--- Input for this task Enclosed Below ---
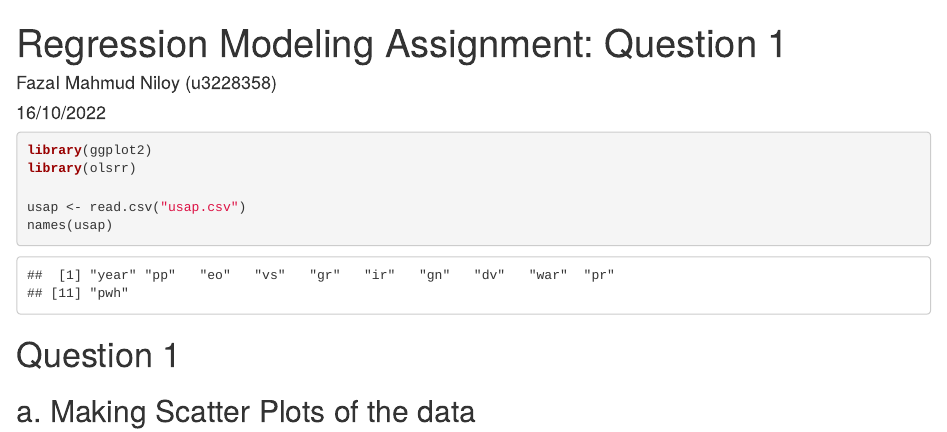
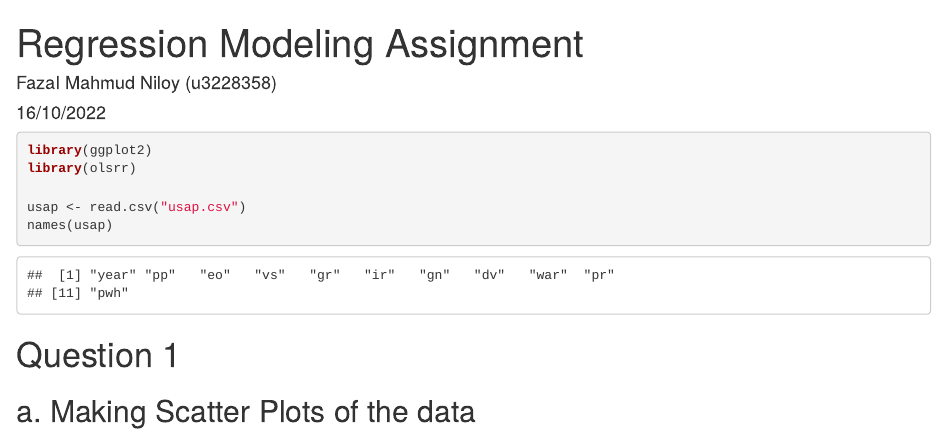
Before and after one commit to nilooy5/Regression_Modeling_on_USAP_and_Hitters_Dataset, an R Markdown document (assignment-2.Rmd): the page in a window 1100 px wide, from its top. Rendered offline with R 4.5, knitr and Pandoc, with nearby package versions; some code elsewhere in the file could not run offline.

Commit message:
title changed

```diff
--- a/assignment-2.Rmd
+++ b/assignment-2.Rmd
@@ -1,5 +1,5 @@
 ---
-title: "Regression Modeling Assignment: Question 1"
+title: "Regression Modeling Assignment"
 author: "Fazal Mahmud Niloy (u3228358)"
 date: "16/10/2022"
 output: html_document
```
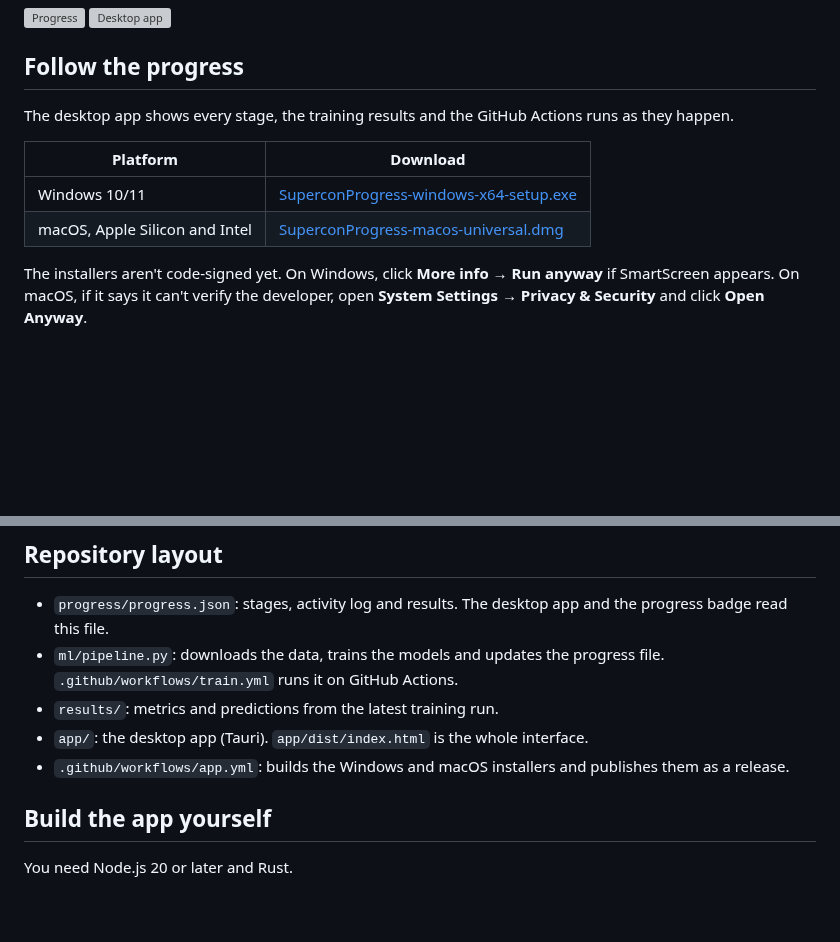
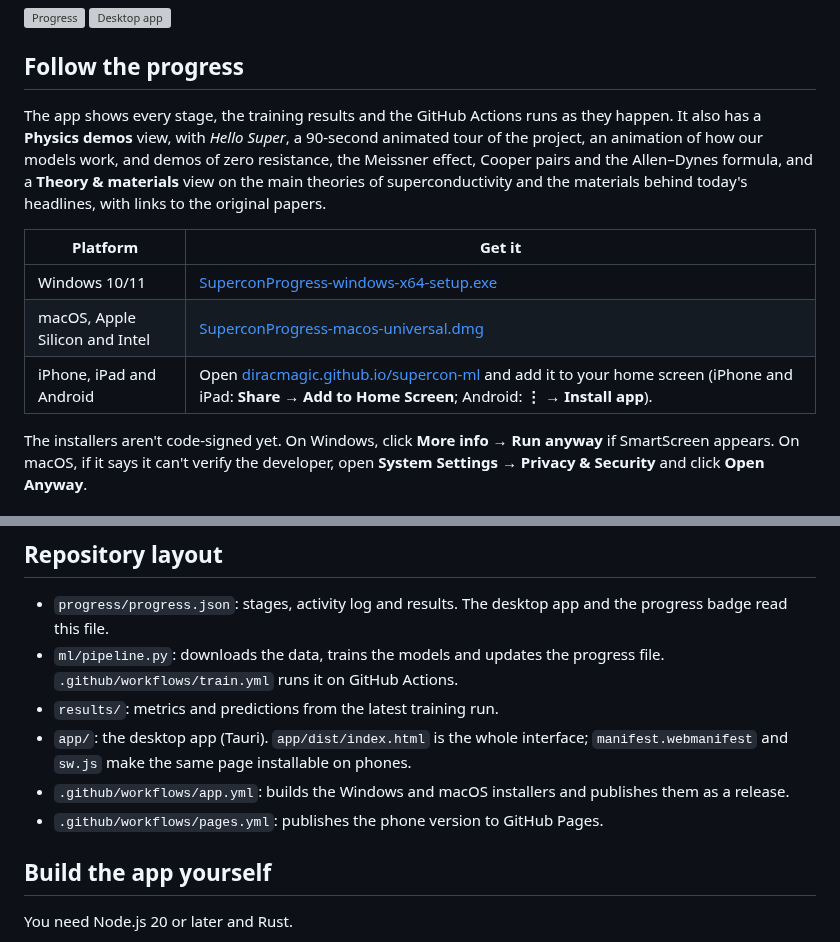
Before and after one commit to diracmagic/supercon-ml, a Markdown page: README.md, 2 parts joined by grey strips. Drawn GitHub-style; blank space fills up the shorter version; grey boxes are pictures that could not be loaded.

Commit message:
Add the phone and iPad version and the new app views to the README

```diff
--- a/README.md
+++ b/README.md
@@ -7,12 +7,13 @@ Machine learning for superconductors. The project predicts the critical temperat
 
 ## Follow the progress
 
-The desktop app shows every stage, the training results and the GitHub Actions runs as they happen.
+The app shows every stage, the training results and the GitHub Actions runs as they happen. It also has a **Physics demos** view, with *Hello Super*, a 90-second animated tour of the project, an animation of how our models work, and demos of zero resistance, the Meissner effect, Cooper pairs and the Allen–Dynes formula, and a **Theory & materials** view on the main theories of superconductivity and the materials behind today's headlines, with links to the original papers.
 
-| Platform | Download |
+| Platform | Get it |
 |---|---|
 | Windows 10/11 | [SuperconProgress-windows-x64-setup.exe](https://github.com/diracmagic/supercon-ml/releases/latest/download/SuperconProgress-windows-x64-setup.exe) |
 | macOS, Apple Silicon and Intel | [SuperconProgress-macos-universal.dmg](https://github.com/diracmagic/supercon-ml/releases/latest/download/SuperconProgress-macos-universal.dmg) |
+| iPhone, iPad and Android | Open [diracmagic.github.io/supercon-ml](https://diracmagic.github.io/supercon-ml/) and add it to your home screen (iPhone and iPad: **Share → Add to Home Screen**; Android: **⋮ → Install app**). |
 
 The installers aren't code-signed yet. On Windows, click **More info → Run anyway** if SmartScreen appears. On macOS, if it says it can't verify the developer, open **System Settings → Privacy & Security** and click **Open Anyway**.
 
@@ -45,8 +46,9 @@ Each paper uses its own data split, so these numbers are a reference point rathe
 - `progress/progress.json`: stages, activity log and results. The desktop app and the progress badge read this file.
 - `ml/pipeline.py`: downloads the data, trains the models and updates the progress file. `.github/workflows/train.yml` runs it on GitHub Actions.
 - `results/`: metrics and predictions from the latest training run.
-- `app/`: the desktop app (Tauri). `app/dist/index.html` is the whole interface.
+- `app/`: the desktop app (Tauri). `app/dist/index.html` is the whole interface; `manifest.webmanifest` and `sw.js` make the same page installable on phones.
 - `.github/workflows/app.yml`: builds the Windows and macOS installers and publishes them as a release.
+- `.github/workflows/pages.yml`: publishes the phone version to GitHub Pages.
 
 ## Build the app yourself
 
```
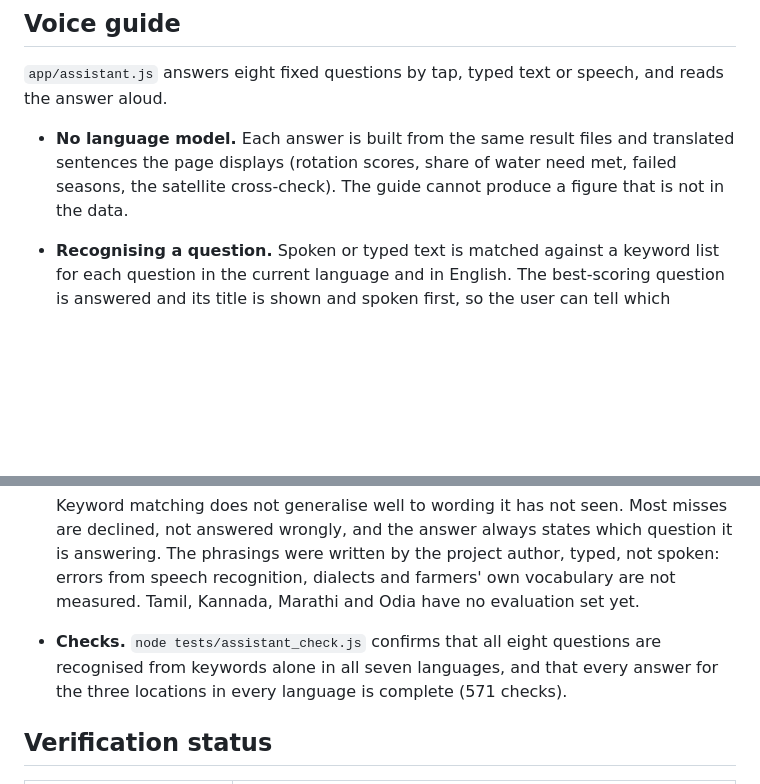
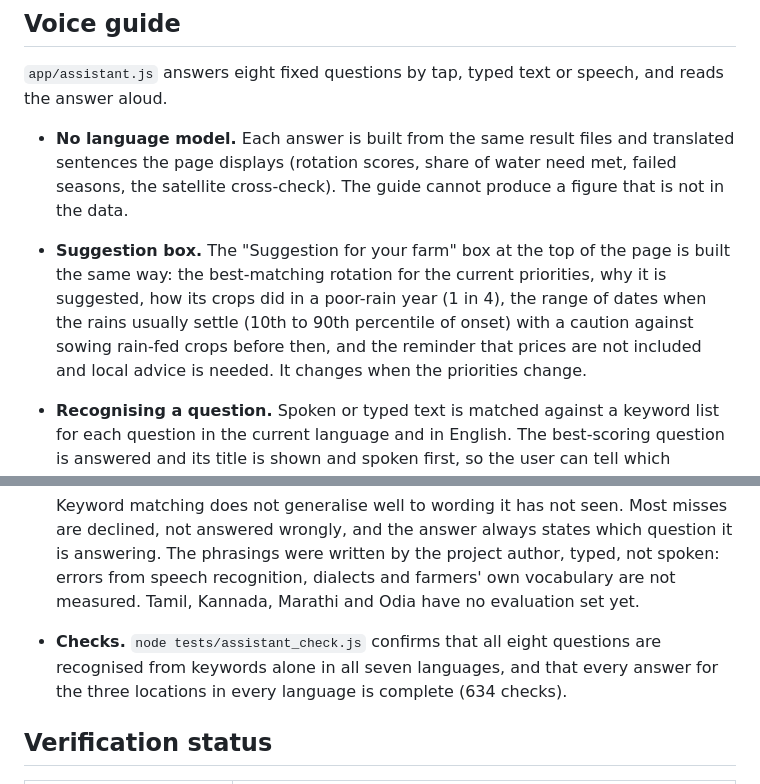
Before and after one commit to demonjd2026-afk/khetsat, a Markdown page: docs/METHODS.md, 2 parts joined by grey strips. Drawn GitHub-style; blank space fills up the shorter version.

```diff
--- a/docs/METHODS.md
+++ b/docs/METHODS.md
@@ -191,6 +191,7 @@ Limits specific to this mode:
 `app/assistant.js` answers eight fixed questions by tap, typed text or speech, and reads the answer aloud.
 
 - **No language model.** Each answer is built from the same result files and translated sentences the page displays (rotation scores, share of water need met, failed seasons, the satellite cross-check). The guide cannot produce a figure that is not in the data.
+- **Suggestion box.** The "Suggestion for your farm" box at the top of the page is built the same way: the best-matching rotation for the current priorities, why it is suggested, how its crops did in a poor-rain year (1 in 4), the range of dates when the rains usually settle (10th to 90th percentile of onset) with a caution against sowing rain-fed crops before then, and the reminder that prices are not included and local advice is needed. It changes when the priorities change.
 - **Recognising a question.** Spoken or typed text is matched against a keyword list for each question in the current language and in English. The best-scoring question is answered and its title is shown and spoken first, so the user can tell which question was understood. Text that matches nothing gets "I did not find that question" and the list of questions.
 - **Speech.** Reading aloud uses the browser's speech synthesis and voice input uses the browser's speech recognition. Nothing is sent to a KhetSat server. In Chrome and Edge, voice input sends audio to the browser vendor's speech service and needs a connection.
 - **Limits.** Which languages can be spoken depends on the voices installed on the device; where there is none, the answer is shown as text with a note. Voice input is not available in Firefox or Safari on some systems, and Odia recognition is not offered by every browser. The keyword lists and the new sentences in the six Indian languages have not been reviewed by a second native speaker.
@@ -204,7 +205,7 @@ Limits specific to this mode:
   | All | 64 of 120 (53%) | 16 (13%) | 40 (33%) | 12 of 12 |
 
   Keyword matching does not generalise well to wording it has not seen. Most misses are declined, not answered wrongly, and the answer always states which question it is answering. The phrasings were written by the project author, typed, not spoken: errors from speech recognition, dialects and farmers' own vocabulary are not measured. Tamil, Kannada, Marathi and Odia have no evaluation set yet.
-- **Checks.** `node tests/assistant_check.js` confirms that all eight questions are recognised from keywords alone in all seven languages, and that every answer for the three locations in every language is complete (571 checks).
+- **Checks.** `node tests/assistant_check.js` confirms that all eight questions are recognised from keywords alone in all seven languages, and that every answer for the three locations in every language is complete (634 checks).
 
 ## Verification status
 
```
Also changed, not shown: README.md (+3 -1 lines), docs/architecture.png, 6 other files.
--- End of Enclosed Input for this task ---
* _Work item_
The listing must be repeated word for word, and none of its pictures may appear in the copy.

* _Response for this exercise_
Before and after one commit to nilooy5/Regression_Modeling_on_USAP_and_Hitters_Dataset, an R Markdown document (assignment-2.Rmd): the page in a window 1100 px wide, from its top. Rendered offline with R 4.5, knitr and Pandoc, with nearby package versions; some code elsewhere in the file could not run offline.

Commit message:
title changed

```diff
--- a/assignment-2.Rmd
+++ b/assignment-2.Rmd
@@ -1,5 +1,5 @@
 ---
-title: "Regression Modeling Assignment: Question 1"
+title: "Regression Modeling Assignment"
 author: "Fazal Mahmud Niloy (u3228358)"
 date: "16/10/2022"
 output: html_document
```
Before and after one commit to diracmagic/supercon-ml, a Markdown page: README.md, 2 parts joined by grey strips. Drawn GitHub-style; blank space fills up the shorter version; grey boxes are pictures that could not be loaded.

Commit message:
Add the phone and iPad version and the new app views to the README

```diff
--- a/README.md
+++ b/README.md
@@ -7,12 +7,13 @@ Machine learning for superconductors. The project predicts the critical temperat
 
 ## Follow the progress
 
-The desktop app shows every stage, the training results and the GitHub Actions runs as they happen.
+The app shows every stage, the training results and the GitHub Actions runs as they happen. It also has a **Physics demos** view, with *Hello Super*, a 90-second animated tour of the project, an animation of how our models work, and demos of zero resistance, the Meissner effect, Cooper pairs and the Allen–Dynes formula, and a **Theory & materials** view on the main theories of superconductivity and the materials behind today's headlines, with links to the original papers.
 
-| Platform | Download |
+| Platform | Get it |
 |---|---|
 | Windows 10/11 | [SuperconProgress-windows-x64-setup.exe](https://github.com/diracmagic/supercon-ml/releases/latest/download/SuperconProgress-windows-x64-setup.exe) |
 | macOS, Apple Silicon and Intel | [SuperconProgress-macos-universal.dmg](https://github.com/diracmagic/supercon-ml/releases/latest/download/SuperconProgress-macos-universal.dmg) |
+| iPhone, iPad and Android | Open [diracmagic.github.io/supercon-ml](https://diracmagic.github.io/supercon-ml/) and add it to your home screen (iPhone and iPad: **Share → Add to Home Screen**; Android: **⋮ → Install app**). |
 
 The installers aren't code-signed yet. On Windows, click **More info → Run anyway** if SmartScreen appears. On macOS, if it says it can't verify the developer, open **System Settings → Privacy & Security** and click **Open Anyway**.
 
@@ -45,8 +46,9 @@ Each paper uses its own data split, so these numbers are a reference point rathe
 - `progress/progress.json`: stages, activity log and results. The desktop app and the progress badge read this file.
 - `ml/pipeline.py`: downloads the data, trains the models and updates the progress file. `.github/workflows/train.yml` runs it on GitHub Actions.
 - `results/`: metrics and predictions from the latest training run.
-- `app/`: the desktop app (Tauri). `app/dist/index.html` is the whole interface.
+- `app/`: the desktop app (Tauri). `app/dist/index.html` is the whole interface; `manifest.webmanifest` and `sw.js` make the same page installable on phones.
 - `.github/workflows/app.yml`: builds the Windows and macOS installers and publishes them as a release.
+- `.github/workflows/pages.yml`: publishes the phone version to GitHub Pages.
 
 ## Build the app yourself
 
```
Before and after one commit to demonjd2026-afk/khetsat, a Markdown page: docs/METHODS.md, 2 parts joined by grey strips. Drawn GitHub-style; blank space fills up the shorter version.

```diff
--- a/docs/METHODS.md
+++ b/docs/METHODS.md
@@ -191,6 +191,7 @@ Limits specific to this mode:
 `app/assistant.js` answers eight fixed questions by tap, typed text or speech, and reads the answer aloud.
 
 - **No language model.** Each answer is built from the same result files and translated sentences the page displays (rotation scores, share of water need met, failed seasons, the satellite cross-check). The guide cannot produce a figure that is not in the data.
+- **Suggestion box.** The "Suggestion for your farm" box at the top of the page is built the same way: the best-matching rotation for the current priorities, why it is suggested, how its crops did in a poor-rain year (1 in 4), the range of dates when the rains usually settle (10th to 90th percentile of onset) with a caution against sowing rain-fed crops before then, and the reminder that prices are not included and local advice is needed. It changes when the priorities change.
 - **Recognising a question.** Spoken or typed text is matched against a keyword list for each question in the current language and in English. The best-scoring question is answered and its title is shown and spoken first, so the user can tell which question was understood. Text that matches nothing gets "I did not find that question" and the list of questions.
 - **Speech.** Reading aloud uses the browser's speech synthesis and voice input uses the browser's speech recognition. Nothing is sent to a KhetSat server. In Chrome and Edge, voice input sends audio to the browser vendor's speech service and needs a connection.
 - **Limits.** Which languages can be spoken depends on the voices installed on the device; where there is none, the answer is shown as text with a note. Voice input is not available in Firefox or Safari on some systems, and Odia recognition is not offered by every browser. The keyword lists and the new sentences in the six Indian languages have not been reviewed by a second native speaker.
@@ -204,7 +205,7 @@ Limits specific to this mode:
   | All | 64 of 120 (53%) | 16 (13%) | 40 (33%) | 12 of 12 |
 
   Keyword matching does not generalise well to wording it has not seen. Most misses are declined, not answered wrongly, and the answer always states which question it is answering. The phrasings were written by the project author, typed, not spoken: errors from speech recognition, dialects and farmers' own vocabulary are not measured. Tamil, Kannada, Marathi and Odia have no evaluation set yet.
-- **Checks.** `node tests/assistant_check.js` confirms that all eight questions are recognised from keywords alone in all seven languages, and that every answer for the three locations in every language is complete (571 checks).
+- **Checks.** `node tests/assistant_check.js` confirms that all eight questions are recognised from keywords alone in all seven languages, and that every answer for the three locations in every language is complete (634 checks).
 
 ## Verification status
 
```
Also changed, not shown: README.md (+3 -1 lines), docs/architecture.png, 6 other files.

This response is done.